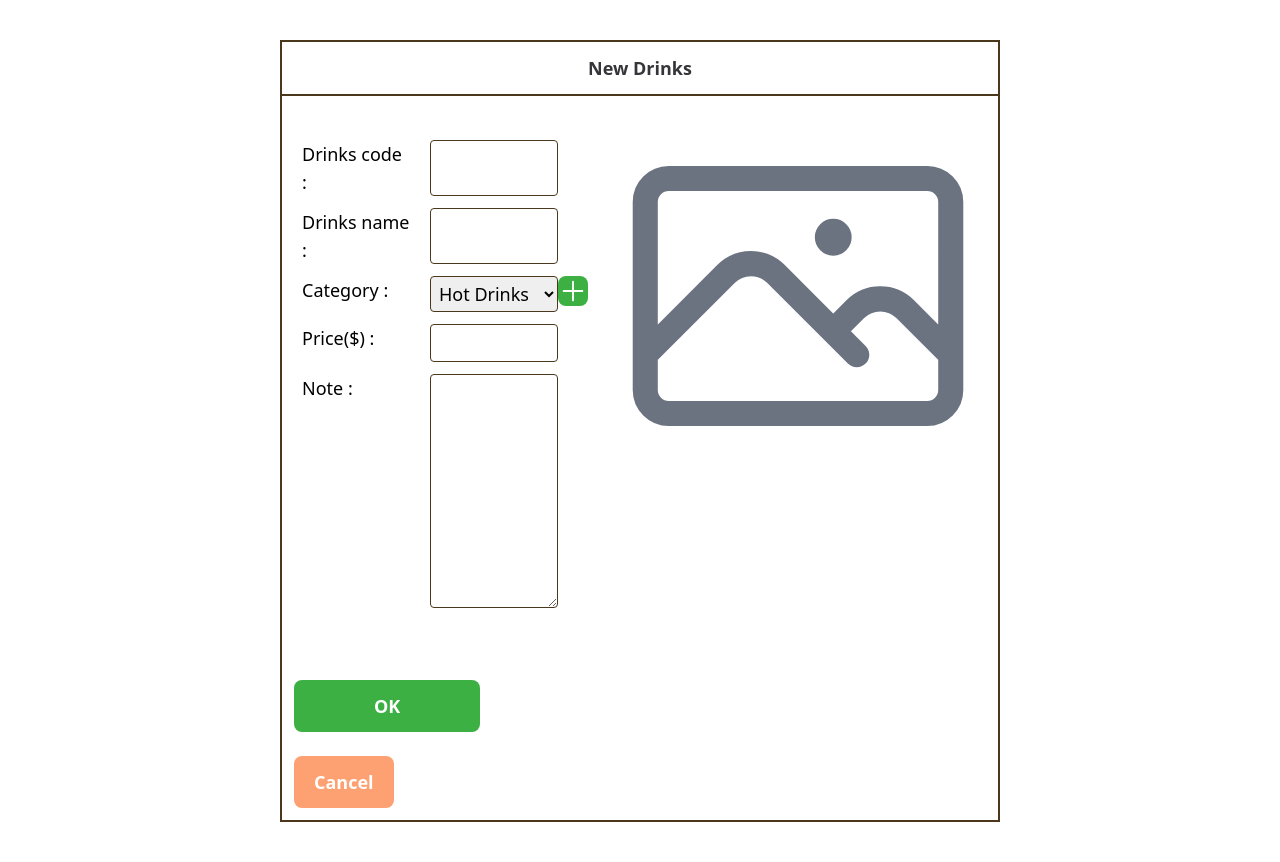
Repository: Dapravith/Midterm-SE-GIC-Cafe-Project-Group16
Page: bin/main/templates/addDrink.html
The author's editor kept a copy of each file at every save. The page is drawn from the files as they stood at one save, then again after the next save.
The browser window is 1280 px wide. The pictures show the whole page.
Some web libraries are served in a nearby version.

Above is the page before, as saved 2023-05-17 08:40:58.

### bin/main/templates/addDrink.html
<!DOCTYPE html>
<html lang="en">

<head>
    <meta charset="UTF-8">
    <meta http-equiv="X-UA-Compatible" content="IE=edge">
    <meta name="viewport" content="width=device-width, initial-scale=1.0">
    <title>Add New Drink</title>
    <script src="https://cdn.tailwindcss.com"></script>
    <style>
        * {
            margin: 0;
            padding: 0;
            box-sizing: border-box;
        }

        button:hover {
            box-shadow: 0 14px 15px 0 rgba(36, 149, 198, 0.921), 0 17px 60px 0 rgba(90, 81, 81, 0.19);
        }

        .text-center {
            color: rgb(54, 54, 58);
            justify-content: center;
            font-weight: bold;
        }
    </style>
</head>

<body class="m-10 text-lg">
    <!-- CRUD PRODUCTS -->
    <div class="new_drink w-[60%] h-fit m-auto  border-[2px] border-solid border-[#4B371C] ">
        <div class="p-3 head">
            <h2 class="text-center">New Drinks</h2>
        </div>
        <div class="w-[100%] border-[1px] border-solid border-[#4B371C]"></div>
        <div class="flex">
            <div class="add_drink w-[60%]">
                <div class="py-3 ">
                    <form action="#" class="p-5 ">
                        <div class="grid grid-cols-2 mt-3">
                            <label class="mr-5" for="dcode">Drinks code :</label>
                            <input type="text" id="dcode" name="" class="p-1 border-[1px] border-solid border-[#4B371C] rounded" placeholder="">
                        </div>
                        <div class="grid grid-cols-2 mt-3">
                            <label class="mr-5" for="dname">Drinks name :</label>
                            <input type="text" id="dname" name="" class="p-1 border-[1px] border-solid border-[#4B371C] rounded" placeholder="">
                        </div>
                        <div class="grid grid-cols-2 mt-3">
                            <label class="mr-5" for="category">Category :</label>
                            <div class="flex justify-between">
                                <select type="add-item" id="category" name="" class="p-1 border-[1px] border-solid border-[#4B371C] rounded" placeholder="">
                                    <option value="1">Hot Drinks</option >
                                    <option value="2" >Cool Drinks</option >
                                    <option value="3" >Frappe</option >
                                    <option value="4" >Milk Tea</option >
                                </select>
                                <button id="add_category" class=" w-fit h-fit bg-[#3CB043] text-center text-white font-bold cursor-pointer duration-100 rounded-lg">
                                    <svg xmlns="http://www.w3.org/2000/svg" fill="none" viewBox="0 0 24 24" stroke-width="1.5" stroke="currentColor" class="w-[30px] h-[30px] " onclick="showPopup()">
                                        <path stroke-linecap="round" stroke-linejoin="round" d="M12 4.5v15m7.5-7.5h-15" />
                                    </svg>
                                </button>

                            </div>

                        </div>

                        <div class="grid grid-cols-2 mt-3">
                            <label class="mr-5" for="price">Price($) :</label>
                            <input name="" min="0" type="number" id="price" class="p-1 border-[1px] border-solid border-[#4B371C] rounded" placeholder="">
                        </div>
                        <div class="grid grid-cols-2 mt-3">
                            <label class="mr-5" for="note">Note :</label>
                            <textarea id="note" cols="50" rows="8" name="" class="p-1 w-full border-[1px] border-solid border-[#4B371C] rounded resize-x"> </textarea>
                        </div>
                    </form>
                </div>
                <br />
                <div>
                    <button class=" py-3 bg-[#3CB043] text-center text-white font-bold px-20 m-3 inline-block cursor-pointer duration-100 rounded-lg">OK</button>
                    <button class=" py-3 px-5 bg-[#FDA172] text-center text-white  font-bold p-3 m-3 inline-block cursor-pointer duration-100 rounded-lg">Cancel</button>
                </div>
            </div>
            <!-- images -->
            <div class="ml-5 img">
                <form action="#">
                    <input id="file-input" type="file" name="file" hidden accept="image/*">
                    <label for="file-input" class="cursor-pointer">
                        <div id="image-preview" class="w-[400px] h-fit p-3 border-[#4B371C]">
                            <svg xmlns="http://www.w3.org/2000/svg" fill="none" viewBox="0 0 24 24" stroke-width="1.6" stroke="currentColor" class="w-full h-full text-gray-500">
                                <path stroke-linecap="round" stroke-linejoin="round" d="M2.25 15.75l5.159-5.159a2.25 2.25 0 013.182 0l5.159 5.159m-1.5-1.5l1.409-1.409a2.25 2.25 0 013.182 0l2.909 2.909m-18 3.75h16.5a1.5 1.5 0 001.5-1.5V6a1.5 1.5 0 00-1.5-1.5H3.75A1.5 1.5 0 002.25 6v12a1.5 1.5 0 001.5 1.5zm10.5-11.25h.008v.008h-.008V8.25zm.375 0a.375.375 0 11-.75 0 .375.375 0 01.75 0z" />
                            </svg>
                        </div>
                    </label>
                </form>
            </div>
        </div>
    </div>
    </div>
    </div>
    </div>
    <!-- ADD NEW CATEGORY -->
    <div class="popup w-[100vw] h-[100vh] absolute top-[0] left-[0] bg-[#f1f1f199] hidden z-[100]">
        <main class="w-[20rem] absolute top-[50%] left-[50%] translate-x-[-50%] translate-y-[-50%]">
            <div class="none w-full h-fit m-auto  border-[2px] border-solid border-[#4B371C]">
                <div class="p-3 head">
                    <h2 class="text-center">New Category</h2>
                </div>
                <div class="w-[100%] border-[1px] border-solid border-[#4B371C]"></div>
                <div class="">
                    <form action="#" class="p-3 add_category">
                        <div class="grid grid-cols-2 mt-3">
                            <label for="gcode">Category code :</label>
                            <input type="text" id="dcode" name="" class="category_code border-[1px] border-solid border-[#4B371C] rounded" placeholder="" required>
                        </div>
                        <div class="grid grid-cols-2 mt-3">
                            <label for="gname">Category name :</label>
                            <input type="text" id="gname" name="" class="category_name border-[1px] border-solid border-[#4B371C] rounded" placeholder="" required>
                        </div>
                        <br />
                        <div class="flex">
                            <input id="okay" type="submit" value="OK" class=" py-3 bg-[#3CB043] text-center font-bold text-white px-16 in m-3 p-3 line-block cursor-pointer duration-100 rounded-lg">
                            <button class="cancel py-3 px-5 bg-[#FDA172] text-center font-bold text-white p-3 m-3 inline-block cursor-pointer duration-100 rounded-lg">Cancel</button>
                        </div>
                    </form>
                </div>
            </div>
        </main>

    </div>
    <script>
        const addNewCat = document.getElementById("add_category");
        const popup = document.querySelector(".popup");
        const form_add_category = document.querySelector(".add_category");
        const imagePreview = document.getElementById("image-preview");
        const fileInput = document.getElementById("file-input");

        addNewCat.addEventListener("click", showPopup);

        function showPopup() {
            popup.classList.remove("hidden");
        }

        form_add_category.addEventListener("submit", () => {
            clear();
            popup.classList.add("hidden");
        });

        document.querySelector(".cancel").addEventListener("click", () => {
            clear();
            popup.classList.add("hidden");
        });

        popup.addEventListener("click", (e) => {
            const target = e.target;

            if (target.classList.contains("popup")) {
                clear();
                popup.classList.add("hidden");
            }
        });

        function readImage(input) {
            if (input.files && input.files[0]) {
                const reader = new FileReader();

                reader.onload = function(e) {
                    const fileName = input.files[0].name;

                    imagePreview.innerHTML = `
                  <div class="image-container">
                    <img src="${e.target.result}" alt="Category Image">
                    <p class="image-name">${fileName}</p>
                    <button class="flex inline-flex items-center px-4 py-2 text-sm font-medium text-white bg-red-700 rounded-md item-center hover:bg-red-900">
                        <svg xmlns="http://www.w3.org/2000/svg" class="w-5 h-5 mr-2" fill="none" viewBox="0 0 24 24" stroke="currentColor">
                          <path stroke-linecap="round" stroke-linejoin="round" stroke-width="2" d="M19 7l-.867 12.142A2 2 0 0116.138 21H7.862a2 2 0 01-1.995-1.858L5 7m5 4v6m4-6v6m1-10V4a1 1 0 00-1-1h-4a1 1 0 00-1 1v3M4 7h16" />
                        </svg>

                        Delete
                      </button>
                  </div>
                `;

                    const deleteButton = imagePreview.querySelector(".delete-image");
                    deleteButton.addEventListener("click", () => {
                        clearImagePreview();
                    });
                };

                reader.readAsDataURL(input.files[0]);
            }
        }



        fileInput.addEventListener("change", function() {
            readImage(this);
        });

        function clear() {
            document.getElementById("dcode").value = "";
            document.getElementById("gname").value = "";
            fileInput.value = "";
            clearImagePreview();
        }

        function clearImagePreview() {
            const imageContainer = document.querySelector(".image-container");
            if (imageContainer) {
                imageContainer.remove();
            }
        }
    </script>
</body>

</html>

After the next save:
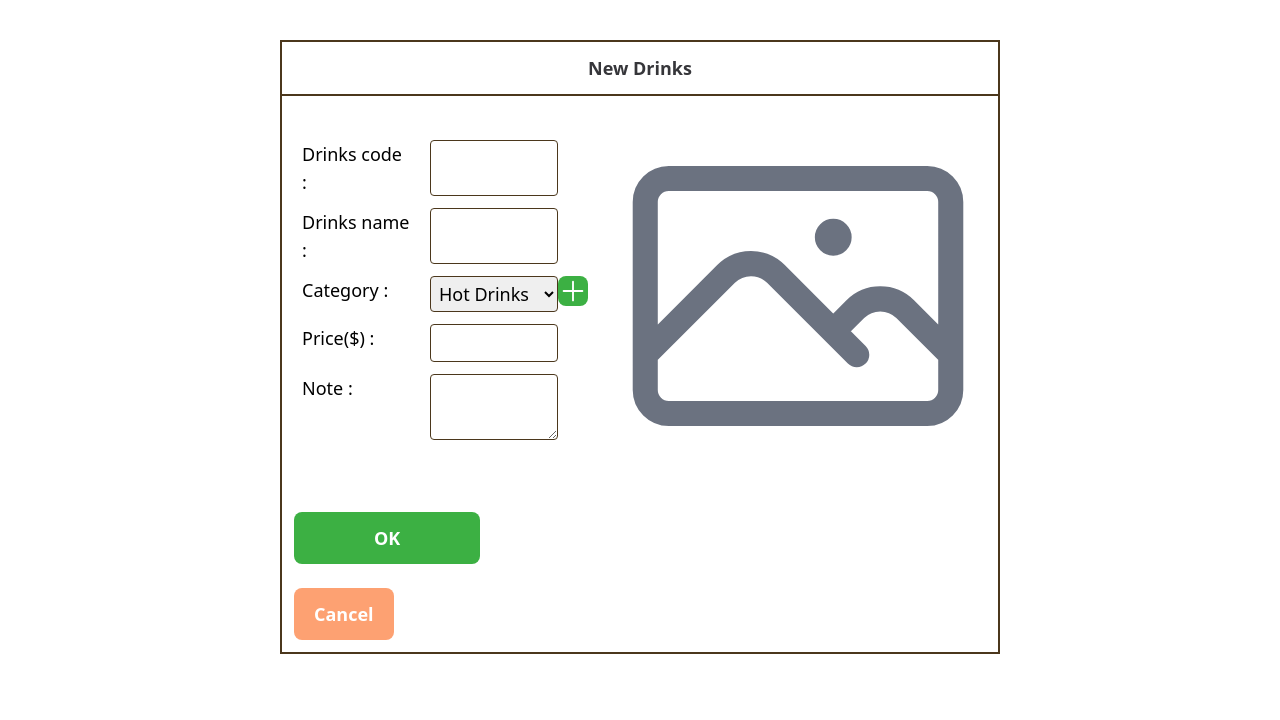
Saved 8 s later.
--- a/bin/main/templates/addDrink.html
+++ b/bin/main/templates/addDrink.html
@@ -70,7 +70,7 @@
                         </div>
                         <div class="grid grid-cols-2 mt-3">
                             <label class="mr-5" for="note">Note :</label>
-                            <textarea id="note" cols="50" rows="8" name="" class="p-1 w-full border-[1px] border-solid border-[#4B371C] rounded resize-x"> </textarea>
+                            <textarea id="note" cols="50" rows="2" name="" class="p-1 w-full border-[1px] border-solid border-[#4B371C] rounded resize-x"> </textarea>
                         </div>
                     </form>
                 </div>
-----
> _What the task requires_
Of the entries above, repeat exactly the lines from the line with "color: rgb(54, 54, 58);" through the line with "<!-- CRUD PRODUCTS -->", both of them included.

> _Answer for this exercise_
            color: rgb(54, 54, 58);
            justify-content: center;
            font-weight: bold;
        }
    </style>
</head>

<body class="m-10 text-lg">
    <!-- CRUD PRODUCTS -->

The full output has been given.